5) For downwind sailing, slower boat speed means an increased apparent wind speed (with reference to the boat). Combining the decreased boat speed with the increased apparent wind speed means the boat must slow by only about half as much (1%) when its weight is increased by 4%.

Sail shape and mathematics

February 15th, 2010

If a sail is fastened at its foot and luff, the cut of the sail alone does not determined its shape. For this geometry, an “ideal” sail shape is generally not obtainable.

However, if one could fasten all points of the sail edge to a rigid structure, one could essentially determine the entire sail shape. The only requirement is that the sail must have positive curvature (be cup-shaped, not flat and not saddle-shaped) at each interior point.

Thanks to Warren Smith for pointing out this oversight.  The mathematics of this is based on work by Cauchy, Pogorelov and Alexandrov.

Paul Elvstrom and hiking

February 15th, 2010

I was incorrect in claiming that Paul Elvstrom invented hiking. However, he did enormously improve the technique and the hiking equipment. Thanks to James Harper for pointing out my error.


January 6th, 2010

The is an advertisement. I recommend reading the book “Physics of Sailing.” Since I wrote it, this recommendation may be prejudiced.


Left-handed sailors?

December 10th, 2009


A recent collection of signatures from members of the Saratoga Lake Sailing Club revealed an unusually large number of “lefties.” Is the a coincidence, a sign of a good sailor, or a characteristic of people living in obscure places?

Sailboat surfaces, a tricky problem

November 8th, 2009

There are two exotic ways to reduce drag on a sailboat hull. One can add riblets or make the boat sail over a cushion of air.

Dennis Conner and his America’s Cup team coated the hull of Stars and Stripes with riblets, which are tiny groves running parallel to the direction of the water flow past the hull. Riblets may have helped the United States re-capture the 1987 America’s Cup.

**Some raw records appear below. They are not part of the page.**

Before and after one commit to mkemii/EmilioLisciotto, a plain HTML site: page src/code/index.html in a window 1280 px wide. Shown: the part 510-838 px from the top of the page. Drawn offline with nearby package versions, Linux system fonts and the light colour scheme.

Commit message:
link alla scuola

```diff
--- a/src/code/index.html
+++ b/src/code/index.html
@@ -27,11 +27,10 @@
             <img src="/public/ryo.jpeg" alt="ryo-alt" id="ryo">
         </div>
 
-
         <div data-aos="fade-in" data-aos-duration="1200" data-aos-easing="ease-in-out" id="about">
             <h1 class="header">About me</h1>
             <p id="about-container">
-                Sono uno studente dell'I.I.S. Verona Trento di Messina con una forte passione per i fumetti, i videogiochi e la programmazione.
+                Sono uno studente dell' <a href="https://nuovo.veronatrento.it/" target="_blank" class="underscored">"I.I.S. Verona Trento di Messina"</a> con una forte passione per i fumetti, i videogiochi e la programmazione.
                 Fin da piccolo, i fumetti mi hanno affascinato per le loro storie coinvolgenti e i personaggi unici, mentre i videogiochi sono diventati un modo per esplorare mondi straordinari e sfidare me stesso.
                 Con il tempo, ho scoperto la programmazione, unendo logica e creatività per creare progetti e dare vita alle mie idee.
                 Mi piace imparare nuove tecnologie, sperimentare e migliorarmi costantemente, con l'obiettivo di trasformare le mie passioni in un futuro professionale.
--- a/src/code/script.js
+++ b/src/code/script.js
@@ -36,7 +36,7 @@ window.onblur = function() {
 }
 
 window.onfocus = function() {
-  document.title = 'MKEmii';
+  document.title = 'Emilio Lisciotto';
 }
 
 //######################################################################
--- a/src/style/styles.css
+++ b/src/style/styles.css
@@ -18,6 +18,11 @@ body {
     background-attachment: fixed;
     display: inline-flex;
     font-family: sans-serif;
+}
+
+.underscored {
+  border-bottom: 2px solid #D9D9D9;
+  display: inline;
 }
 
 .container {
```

Some have speculated that dolphins’ spectacular swimming speed may be associated with their expulsion of ethylene oxide. This gas would act as a cushion between their skin and the water.

Dolphins almost certainly don’t sweat enough gas to make a difference, but the idea of using a gas to reduce drag has been around for a long time. One could put a “bubbler” near the bow of a sailboat. In principle, the boat would then sail over a thin film of air. This would almost certainly be illegal and impractical.

Recently, Jonathan Rothstein and others at the University of Massachusetts – Amherst have considered physics related to both riblets and the gas cushion. They measured the drag on a surface with grooves. There is a difference. The groves are filled with air. The air is encouraged to remain in the groves because the solid surface is made of a “super-hydrophobic” material. That means it hates water. Small scale experiments on this structure show a real reduction in surface drag. It is not clear how this drag reduction would scale up to the size of a sailboat hull.


It is also far from clear that a finely grooved super-hydrophobic sailboat hull would be practical or affordable, and many would consider it to be unfair competition. The riblets were declared illegal on all racing class sailboats shortly after the 1987 America’s Cup competition.